### Exercise data:
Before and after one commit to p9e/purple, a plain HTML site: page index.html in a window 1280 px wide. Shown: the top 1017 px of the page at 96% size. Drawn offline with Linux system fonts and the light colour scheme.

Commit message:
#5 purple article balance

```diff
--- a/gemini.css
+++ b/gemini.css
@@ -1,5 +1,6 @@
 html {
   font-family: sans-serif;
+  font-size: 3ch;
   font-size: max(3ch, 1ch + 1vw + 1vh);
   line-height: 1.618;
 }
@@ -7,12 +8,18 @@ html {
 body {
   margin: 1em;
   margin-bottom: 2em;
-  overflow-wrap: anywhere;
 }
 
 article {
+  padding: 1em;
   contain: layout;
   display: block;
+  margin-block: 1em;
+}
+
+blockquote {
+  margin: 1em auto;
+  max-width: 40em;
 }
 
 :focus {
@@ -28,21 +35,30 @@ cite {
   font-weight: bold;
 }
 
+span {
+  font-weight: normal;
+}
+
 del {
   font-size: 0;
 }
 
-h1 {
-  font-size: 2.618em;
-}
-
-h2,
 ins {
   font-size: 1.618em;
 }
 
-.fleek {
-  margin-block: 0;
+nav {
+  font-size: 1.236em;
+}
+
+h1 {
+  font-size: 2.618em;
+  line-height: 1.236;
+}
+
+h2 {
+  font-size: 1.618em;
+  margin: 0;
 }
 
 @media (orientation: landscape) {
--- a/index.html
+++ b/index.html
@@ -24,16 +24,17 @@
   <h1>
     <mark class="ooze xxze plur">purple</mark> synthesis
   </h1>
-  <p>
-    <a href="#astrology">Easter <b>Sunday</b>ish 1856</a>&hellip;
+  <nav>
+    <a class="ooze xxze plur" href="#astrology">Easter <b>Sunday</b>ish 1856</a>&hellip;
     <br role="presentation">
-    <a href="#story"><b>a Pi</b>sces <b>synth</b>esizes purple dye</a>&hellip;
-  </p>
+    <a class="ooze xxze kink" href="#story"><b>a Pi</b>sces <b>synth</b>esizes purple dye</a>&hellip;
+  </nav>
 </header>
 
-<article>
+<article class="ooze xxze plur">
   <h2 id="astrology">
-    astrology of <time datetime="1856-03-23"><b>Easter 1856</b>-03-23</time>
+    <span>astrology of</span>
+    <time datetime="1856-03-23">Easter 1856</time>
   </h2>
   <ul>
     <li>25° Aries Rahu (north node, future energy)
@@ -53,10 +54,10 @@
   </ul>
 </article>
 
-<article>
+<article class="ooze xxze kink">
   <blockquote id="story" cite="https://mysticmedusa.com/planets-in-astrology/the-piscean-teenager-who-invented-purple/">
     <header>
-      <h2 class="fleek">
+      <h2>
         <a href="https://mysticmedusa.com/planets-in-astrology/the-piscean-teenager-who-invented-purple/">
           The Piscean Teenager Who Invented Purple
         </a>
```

### Your assignment:
The answer must be every line of the data that contains the word "xxze".

### Response to this task:
     <mark class="ooze xxze plur">purple</mark> synthesis
+    <a class="ooze xxze plur" href="#astrology">Easter <b>Sunday</b>ish 1856</a>&hellip;
+    <a class="ooze xxze kink" href="#story"><b>a Pi</b>sces <b>synth</b>esizes purple dye</a>&hellip;
+<article class="ooze xxze plur">
+<article class="ooze xxze kink">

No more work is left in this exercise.